My Text today is from: Matthew 22:15-21. Join me as I read it.
The tax inspector brought Mr Gudgeon in for his tax assessment interview: "I’m going to say to you what I say to every taxpayer who sits in that chair: you should realize that it’s a privilege to live in this country and you should pay your taxes with a smile." "Thank goodness," said a visibly relieved Bob, "I thought you were going to ask me for money." This particular passage from Matthew is unusual in that we are told immediately that the encounter is a plot to trick Our Lord. The Romans, contrary I think to popular belief these days were not an invading army in Judea. They had been invited into the country to make peace. They decided to stay and it is now a province. Certain parts of the Jewish leadership believed they needed the Romans and should pay taxes and go about their business. Others thought that the Romans could not be tolerated. They were idolaters, and brought their images with them, and they were gentiles and were polluting the holy land by even being there. So the Pharisees went to Jesus to trap him. They asked him a yes or no question: Is it lawful to pay taxes to Caesar or not? If he says yes, they think then that the people will desert him. If he says no, they think they can get him in trouble with the Romans. That’s why the Roman followers of Herod are there also: it is an unholy alliance between two extremes of Jesus’ opposition. But the response is more than a simple yes or no answer. The response is far more complex and more theological: "Render unto Caesar the things that are Caesar’s and to God the things that are God’s."

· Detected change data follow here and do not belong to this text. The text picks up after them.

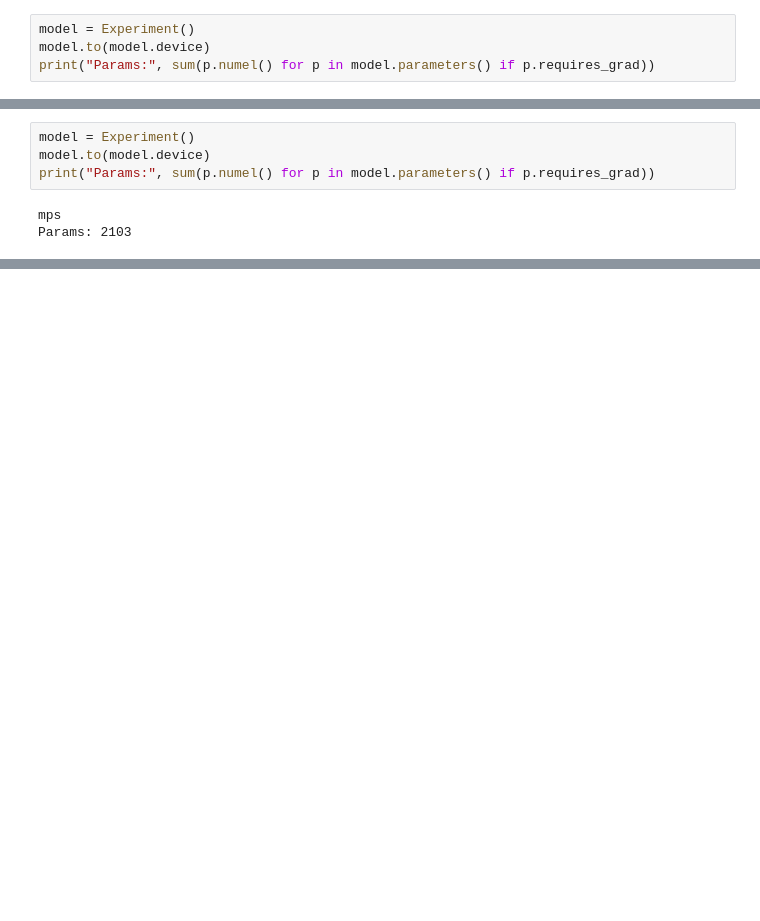
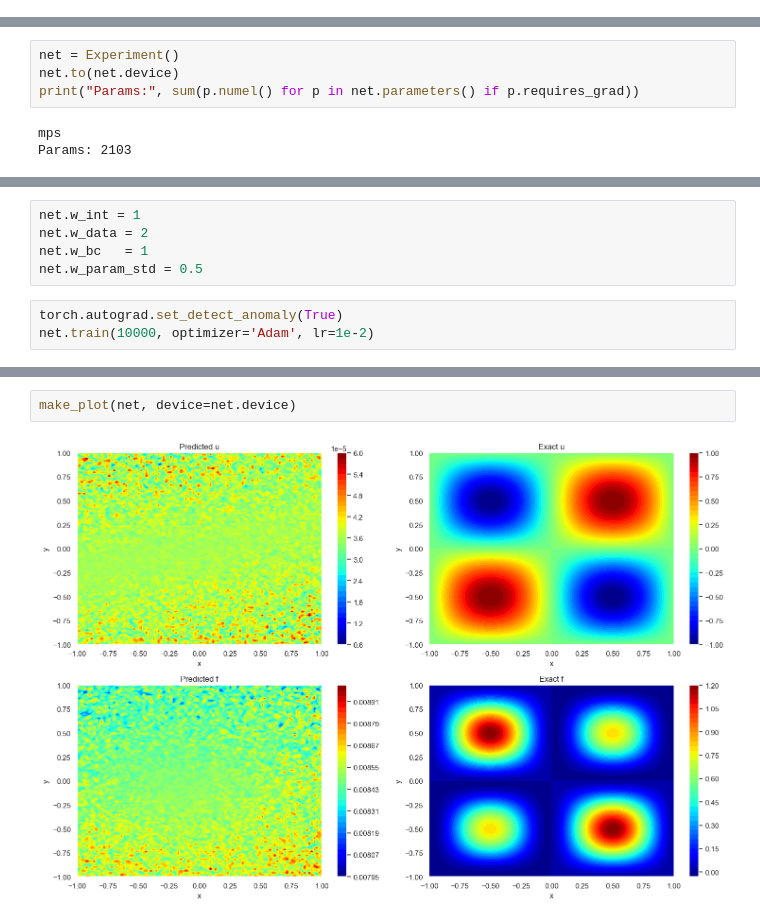
Before and after one commit to csml-beach/deep-bayesian-operator-nets, a Jupyter notebook: notebooks/2D-non-linear-diffusion-reaction/2d-non-linear.ipynb, the cells around one changed output, grey strips where cells are left out. Drawn from its saved outputs; the diff is of its cells as text; blank space fills up the shorter version.

Commit message:
added remaining loss functions and completed training loop

```diff
--- a/notebooks/2D-non-linear-diffusion-reaction/2d-non-linear.ipynb
+++ b/notebooks/2D-non-linear-diffusion-reaction/2d-non-linear.ipynb
@@ -240,7 +243,3 @@ class Experiment(nn.Module):
                         f'Mean Predicted Param 1: {self.mean_predicted_params[0]:.2f} ' \
                         f'Std Params:{self.std_params.detach().cpu().numpy()[0]:.2f}  ' \
                         f'Std Log Loss:{self.log_std_squared_loss.item():.2f}')
-# %%
-model = Experiment()
-model.to(model.device)
-print("Params:", sum(p.numel() for p in model.parameters() if p.requires_grad))
@@ -348,7 +396,7 @@ train_loader, sensor_u_noisy, sensor_f_noisy = create_train_dataset()
 # %%
-model = Experiment()
-model.to(model.device)
-print("Params:", sum(p.numel() for p in model.parameters() if p.requires_grad))
+net = Experiment()
+net.to(net.device)
+print("Params:", sum(p.numel() for p in net.parameters() if p.requires_grad))
 # %% [output]
 mps
 Params: 2103
@@ -437,0 +407,8 @@ f: torch.Size([100])
+# %%
+net.w_int = 1
+net.w_data = 2
+net.w_bc   = 1
+net.w_param_std = 0.5
+# %%
+torch.autograd.set_detect_anomaly(True)
+net.train(10000, optimizer='Adam', lr=1e-2)
@@ -437,0 +427,4 @@ f: torch.Size([100])
+# %%
+make_plot(net, device=net.device)
+# %% [output]
+[figure, added]
```
Also changed, not shown: parts of 14 cells of this notebook.
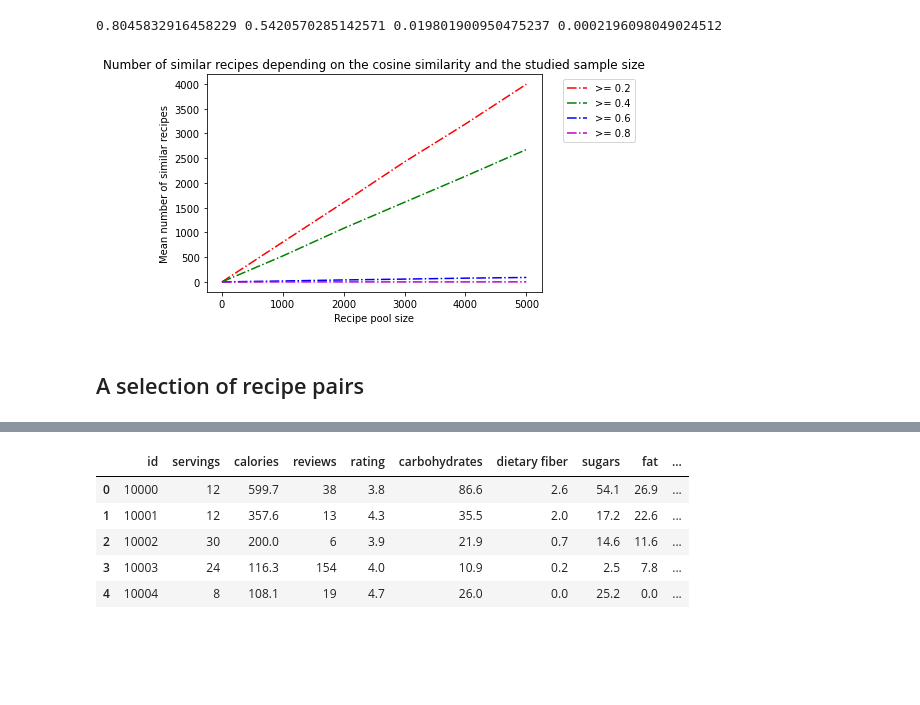
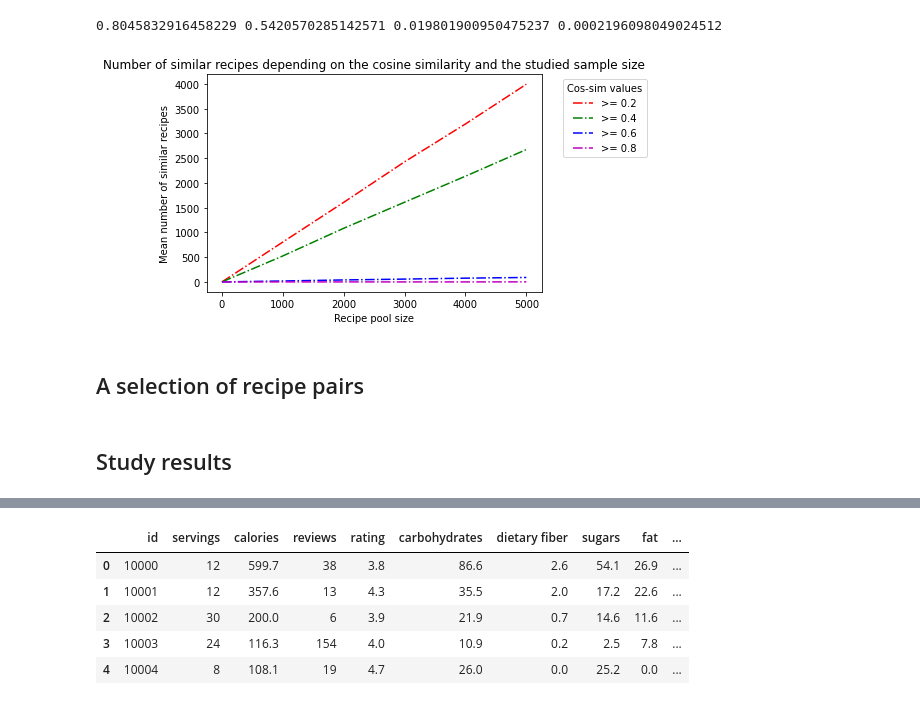
Before and after one commit to almehdiKrisni/Projet-RI-Recreation-Papier-Scientifique, a Jupyter notebook: dataAnalysis.ipynb, the cells around one changed output, grey strips where cells are left out. Saved outputs shown, nothing was run; the diff lists cells and outputs as text; code cells hidden in the pictures; blank space fills up the shorter version.

Commit message:
Started creating the plots for the final presentation - See notebook

```diff
--- a/dataAnalysis.ipynb
+++ b/dataAnalysis.ipynb
@@ -144,15 +144,17 @@ sizecos8values = [0] + [int(cos8values[i] * (i * 1000)) for i in range(1, len(xl
 # %%
 # Ploting the evolution of the number of similar recipes based on the size of the sample and the shared cosine similarity
 plt.title("Number of similar recipes depending on the cosine similarity and the studied sample size")
 plt.plot(xlabels, sizecos2values, "r-.", label=">= 0.2")
 plt.plot(xlabels, sizecos4values, "g-.", label=">= 0.4")
 plt.plot(xlabels, sizecos6values, "b-.", label=">= 0.6")
 plt.plot(xlabels, sizecos8values, "m-.", label=">= 0.8")
 plt.xlabel("Recipe pool size")
 plt.ylabel("Mean number of similar recipes")
-plt.legend(bbox_to_anchor=(1.05, 1.0), loc='upper left')
+plt.legend(title="Cos-sim values", bbox_to_anchor=(1.05, 1.0), loc='upper left')
 plt.show()
 # %% [output]
-[figure, old version]
+[figure, new version]
 # %% [markdown]
 ## A selection of recipe pairs
+# %% [markdown]
+## Study results
```
Also changed, not shown: parts of 8 cells of this notebook, 2 other files.
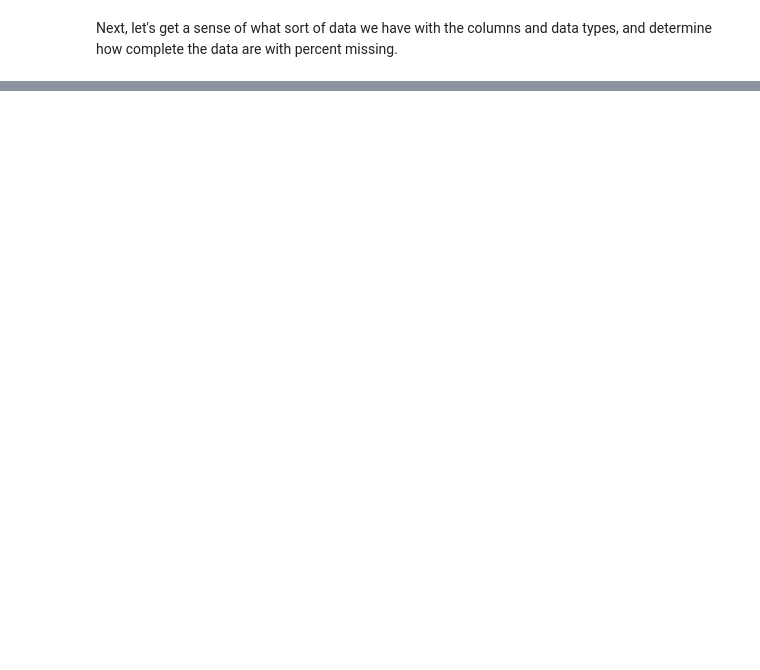
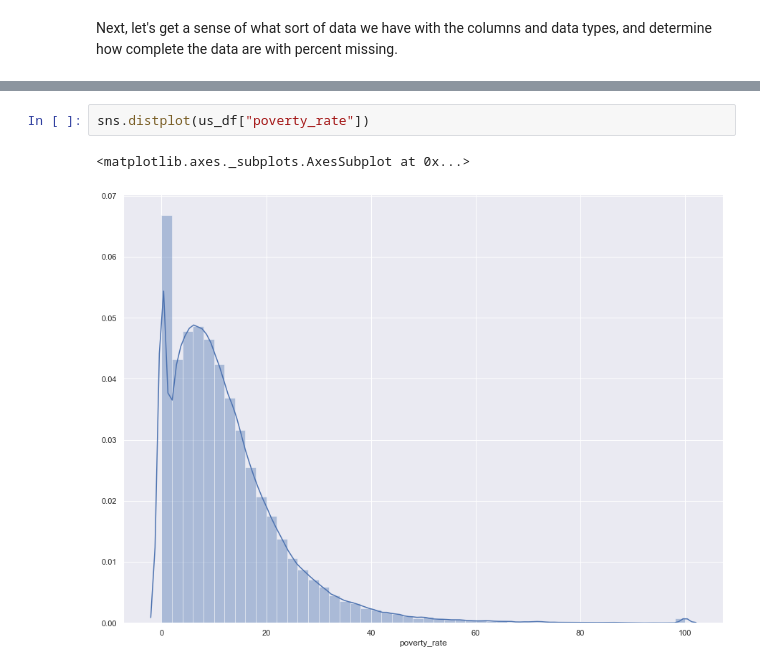
Before and after one commit to TommyHughes/TexasEvictionsAnalysis, a Jupyter notebook: Texas_Evictions_Analysis.ipynb, the cells around one changed output, grey strips where cells are left out. Saved outputs shown, nothing was run; the diff lists cells and outputs as text; blank space fills up the shorter version.

```diff
--- a/Texas_Evictions_Analysis.ipynb
+++ b/Texas_Evictions_Analysis.ipynb
@@ -47,0 +86,5 @@ pd.DataFrame({"Data Type": texas_df.dtypes, "Percent Null": texas_df.isnull().su
+# %%
+sns.distplot(us_df["poverty_rate"])
+# %% [output]
+<matplotlib.axes._subplots.AxesSubplot at 0x...>
+[figure, added]
```
Also changed, not shown: parts of 28 cells of this notebook.
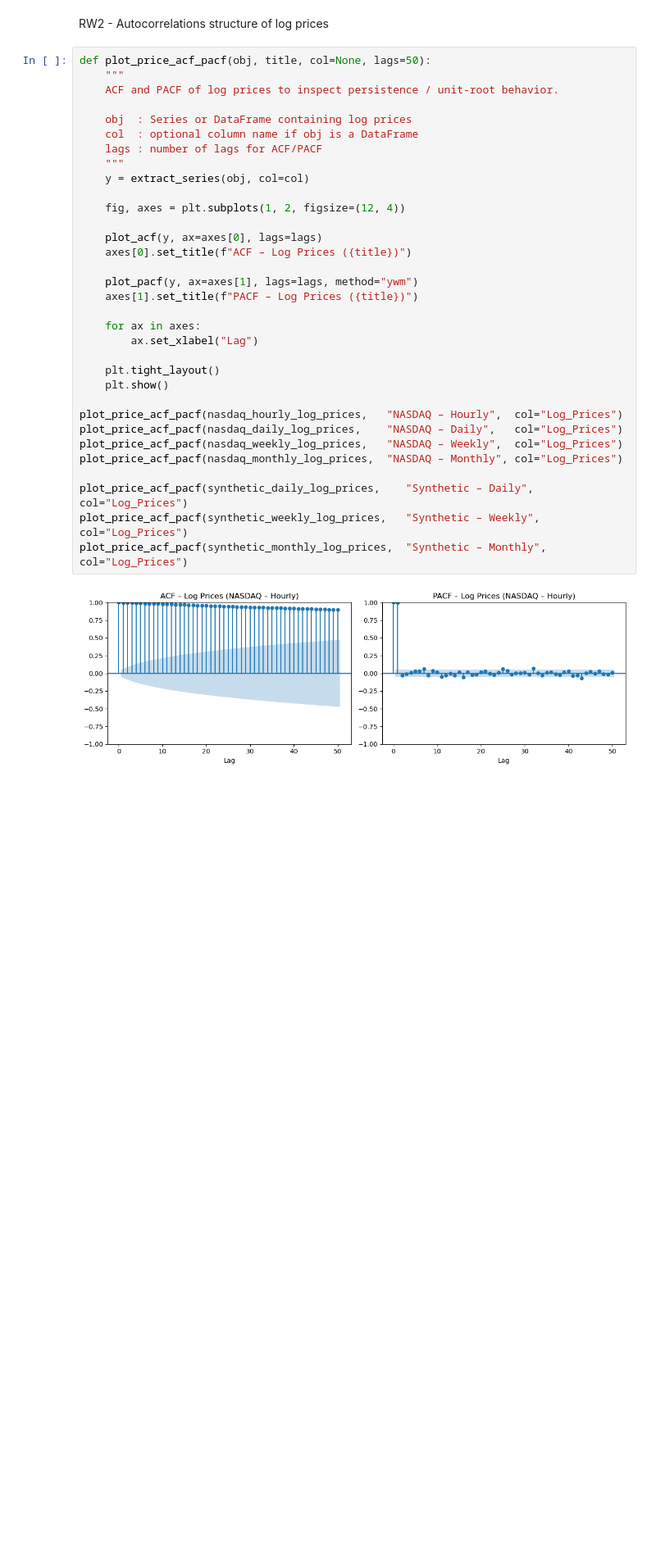
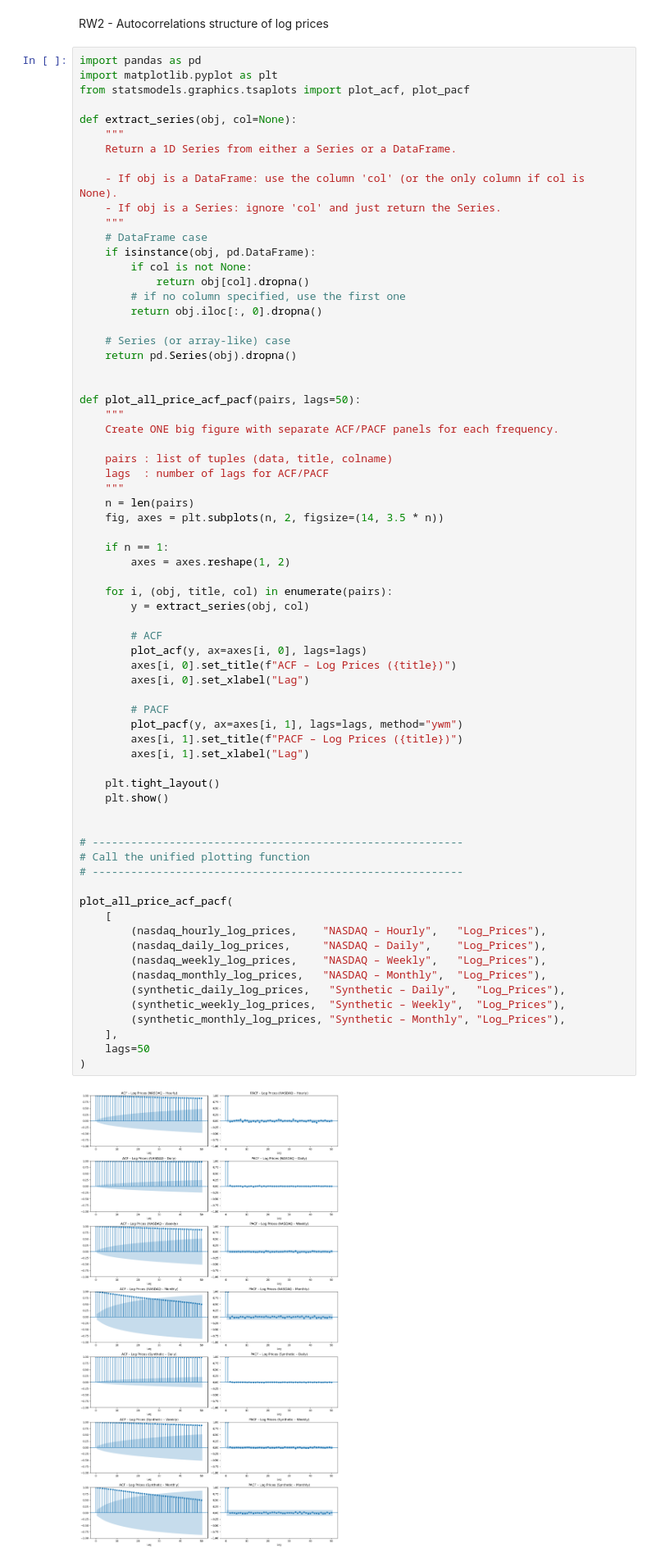
Before and after one commit to EliaLand/Martingale_FVM_AssetPricing, a Jupyter notebook: Part 1/Part 1 - Plots and graphs .ipynb, the cells around one changed output. Shown at 82% size. Drawn from its saved outputs; the diff is of its cells as text; blank space fills up the shorter version.

```diff
--- a/Part 1/Part 1 - Plots and graphs .ipynb
+++ b/Part 1/Part 1 - Plots and graphs .ipynb
@@ -787,37 +812,73 @@ plot_sign_chart(synthetic_monthly_log_returns, "Synthetic – Monthly", col="Log
 # %% [markdown]
 RW2 - Autocorrelations structure of log prices
 # %%
-def plot_price_acf_pacf(obj, title, col=None, lags=50):
+import pandas as pd
+import matplotlib.pyplot as plt
+from statsmodels.graphics.tsaplots import plot_acf, plot_pacf
+
+def extract_series(obj, col=None):
     """
-    ACF and PACF of log prices to inspect persistence / unit-root behavior.
+    Return a 1D Series from either a Series or a DataFrame.
 
-    obj  : Series or DataFrame containing log prices
-    col  : optional column name if obj is a DataFrame
-    lags : number of lags for ACF/PACF
+    - If obj is a DataFrame: use the column 'col' (or the only column if col is None).
+    - If obj is a Series: ignore 'col' and just return the Series.
     """
-    y = extract_series(obj, col=col)
+    # DataFrame case
+    if isinstance(obj, pd.DataFrame):
+        if col is not None:
+            return obj[col].dropna()
+        # if no column specified, use the first one
+        return obj.iloc[:, 0].dropna()
 
-    fig, axes = plt.subplots(1, 2, figsize=(12, 4))
+    # Series (or array-like) case
+    return pd.Series(obj).dropna()
 
-    plot_acf(y, ax=axes[0], lags=lags)
-    axes[0].set_title(f"ACF – Log Prices ({title})")
 
-    plot_pacf(y, ax=axes[1], lags=lags, method="ywm")
-    axes[1].set_title(f"PACF – Log Prices ({title})")
+def plot_all_price_acf_pacf(pairs, lags=50):
+    """
+    Create ONE big figure with separate ACF/PACF panels for each frequency.
 
-    for ax in axes:
-        ax.set_xlabel("Lag")
+    pairs : list of tuples (data, title, colname)
+    lags  : number of lags for ACF/PACF
+    """
+    n = len(pairs)
+    fig, axes = plt.subplots(n, 2, figsize=(14, 3.5 * n))
+
+    if n == 1:
+        axes = axes.reshape(1, 2)
+
+    for i, (obj, title, col) in enumerate(pairs):
+        y = extract_series(obj, col)
+
+        # ACF
+        plot_acf(y, ax=axes[i, 0], lags=lags)
+        axes[i, 0].set_title(f"ACF – Log Prices ({title})")
+        axes[i, 0].set_xlabel("Lag")
+
+        # PACF
+        plot_pacf(y, ax=axes[i, 1], lags=lags, method="ywm")
+        axes[i, 1].set_title(f"PACF – Log Prices ({title})")
+        axes[i, 1].set_xlabel("Lag")
 
     plt.tight_layout()
     plt.show()
 
-plot_price_acf_pacf(nasdaq_hourly_log_prices,   "NASDAQ – Hourly",  col="Log_Prices")
-plot_price_acf_pacf(nasdaq_daily_log_prices,    "NASDAQ – Daily",   col="Log_Prices")
-plot_price_acf_pacf(nasdaq_weekly_log_prices,   "NASDAQ – Weekly",  col="Log_Prices")
-plot_price_acf_pacf(nasdaq_monthly_log_prices,  "NASDAQ – Monthly", col="Log_Prices")
 
-plot_price_acf_pacf(synthetic_daily_log_prices,    "Synthetic – Daily",   col="Log_Prices")
-plot_price_acf_pacf(synthetic_weekly_log_prices,   "Synthetic – Weekly",  col="Log_Prices")
-plot_price_acf_pacf(synthetic_monthly_log_prices,  "Synthetic – Monthly", col="Log_Prices")
+# ----------------------------------------------------------
+# Call the unified plotting function
+# ----------------------------------------------------------
+
+plot_all_price_acf_pacf(
+    [
+        (nasdaq_hourly_log_prices,    "NASDAQ – Hourly",   "Log_Prices"),
+        (nasdaq_daily_log_prices,     "NASDAQ – Daily",    "Log_Prices"),
+        (nasdaq_weekly_log_prices,    "NASDAQ – Weekly",   "Log_Prices"),
+        (nasdaq_monthly_log_prices,   "NASDAQ – Monthly",  "Log_Prices"),
+        (synthetic_daily_log_prices,   "Synthetic – Daily",   "Log_Prices"),
+        (synthetic_weekly_log_prices,  "Synthetic – Weekly",  "Log_Prices"),
+        (synthetic_monthly_log_prices, "Synthetic – Monthly", "Log_Prices"),
+    ],
+    lags=50
+)
 # %% [output]
-[figure, old version]
+[figure, new version]
```
Also changed, not shown: parts of 8 cells of this notebook, 18 other files.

This is a difficult answer because it leaves open the question what is Caesar’s and what is God’s? You can’t trust Caesar to tell you what’s Caesar’s. Because Caesar’s answer is always the same: more. Jesus has been portrayed in recent times as a political subversive and a counter-cultural icon: the first century Che Guevara. In fact, a couple of years ago an advertising campaign to get people across the threshold of a church for Easter showed a picture of Christ modeled upon that of Che, as seen on a thousand Student’s T-Shirts in the sixties. Christ was indeed subversive, radical and counter cultural. But he was not rebellious. The law was authoritative for Christ, and he came not to wipe away a letter of it, but he taught that the letter of the law and its spirit can be quite different: that was indeed subversive, radical and counter-cultural and remains a challenge to us today. We are challenged by this reading to reject the letter of the law and to go with the Spirit. But which things are Caesar’s and which things are God’s? We can’t let Caesar decide. So how do you determine what things are God’s?
The film Jerry Maguire brought us an immortal phrase which can be applied to greed and avarice the world over: “Show me the money”. In fact “Show me the money” is what Christ says also, but to make an entirely different point. How do you determine what is God’s? There are some very clear differences:
• Caesar makes it very easy for you to know what you owe.
• Caesar says pay but God says give.
• Caesar says pay or be sorry. God says give and you’ll be glad.
• The call to pay says "you owe."
- The call to give says "you have an opportunity."
There are not many of us send off our payment to the IRS and say, Whooo "Yes, I feel good about that." We usually say a lot of other things that aren’t repeatable from the pulpit. The call to give is a call to grow, not only in terms of commitment, but in the goodness of your own soul that you are able to do it. It is partly gratitude to God for all he gives us and it is also partly a sense of wanting to be the kind of people who are so free from selfishness and greed that we can give more than most people think is reasonable; so free from addiction to wealth that we can give beyond what most people think is appropriate.
This building isn’t going to just fall away, although I note that despite the very hard work of many in the congregation, raising the money for our essential work proves difficult. The mission of this Church is not going to die, and its investment in youth projects and other forms of outreach are not just ‘nice-to-haves’ but are essential not only for the future, but for the now. The challenging future of this church, its design and its purpose within this community is not something that we can simply put our heads the sand about and leave to a later generation, for if we fail to act decisively now, there will be no more future generations and the glory of worship will be lost in this area for ever.
"God loves a cheerful giver.” Says the Scripture. He also accepts from a miserable one as well. When Caesar says pay, it doesn’t matter what kind of people we want to be... we pay. But when God says give, we have to make a decision. It’s hard. It requires thought and feeling. But that offering is one made willingly and a willing offering is one which will reap much reward, not just in this earthly life as we build the Kingdom on Earth, but hereafter, where the gift will be much more bounteous. Jesus taught them by saying "Show me the money for the tax." And then he held that coin up to them and said "Whose picture is this?" Caesar’s. "Render therefore unto Caesar the things that are Caesar’s and to God, the things that are God’s." What has God’s picture on it? What carries God’s likeness? You. You are that offering. Make it work.